The 2020 version of the Verizon Mobile Security Index included a section on 5G and the Internet of Things (IoT) that delves into how the attack surface is expanding because of the increasing number and types of connected devices. For example, the report, which is based on a survey of 850+ professionals who buy, manage, and secure mobile and IoT devices, indicated that 31% of respondents admitted to having suffered a compromise involving an IoT device.
While 5G wireless service has more security considerations than any other mobile generation, it is built on virtual networks, which are not native to telcos, said Jimmy Jones, telecom cybersecurity expert, Positive Technologies. "The question becomes, 'How do you expand your vulnerability exposures to cloud ones as well as network ones?'"
With the move from 4G to 5G, there obviously are upgrades involved, and people must access the network in different ways. The possibility is there that they could do so maliciously and create threats, Jones said. Another factor is that 5G is designed for IoT, which is hugely diverse and has multiple use cases.
"(You) slice the network and tailor each particular slice of the network to support a (particular) application. What that means is that telephone operators, instead of looking after one fundamental network, are (looking after) tens or hundreds," Jones said.
Telcos have a lot of experience with person-to-person communication, but this could be flipped on its head with 5G, where the talking is to machines. There also has been an explosion in mobile licenses, and the number of companies providing service has gone up.
"It's no longer an old boys network," Jones said. "(You) have to be connected to all different companies. Everyone expects the mobile network to work."
There are more interfaces for IoT, and by opening up the network for more specific applications - like power meters, for example - the telcos are moving away from their core business.
"You are building in a likelihood for problems. The first market mover advances. Instead of the long, slow process of bringing a telco application to market, there is a much faster line to market," Jones said. "What we need to make sure (of) is that the trust level isn't eroded by bringing on applications that are not what we think of as telecom standards."

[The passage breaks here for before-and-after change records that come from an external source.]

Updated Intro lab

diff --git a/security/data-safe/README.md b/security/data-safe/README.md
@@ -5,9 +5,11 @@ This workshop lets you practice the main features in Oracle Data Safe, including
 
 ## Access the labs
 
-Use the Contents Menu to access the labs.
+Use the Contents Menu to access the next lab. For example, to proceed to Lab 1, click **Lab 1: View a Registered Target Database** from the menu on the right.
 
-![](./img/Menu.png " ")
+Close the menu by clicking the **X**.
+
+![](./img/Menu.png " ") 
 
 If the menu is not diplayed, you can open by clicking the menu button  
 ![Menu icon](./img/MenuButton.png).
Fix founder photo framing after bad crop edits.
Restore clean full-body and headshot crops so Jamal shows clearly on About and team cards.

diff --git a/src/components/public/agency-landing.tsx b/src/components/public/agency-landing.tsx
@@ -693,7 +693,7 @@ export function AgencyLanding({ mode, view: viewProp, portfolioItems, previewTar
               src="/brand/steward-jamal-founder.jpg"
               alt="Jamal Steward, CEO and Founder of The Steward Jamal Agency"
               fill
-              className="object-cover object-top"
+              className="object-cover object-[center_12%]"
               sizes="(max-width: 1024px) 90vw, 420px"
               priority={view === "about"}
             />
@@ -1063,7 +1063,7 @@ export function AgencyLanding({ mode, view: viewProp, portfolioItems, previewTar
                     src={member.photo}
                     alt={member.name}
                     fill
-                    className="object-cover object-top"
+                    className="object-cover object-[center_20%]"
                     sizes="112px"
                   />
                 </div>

Jones said that it will be key for telcos to work with security experts that understand multiple verticals. "(They) need to understand physical threats, but also real-world threats. Really what telcos need to do is to speak to companies who understand both sides."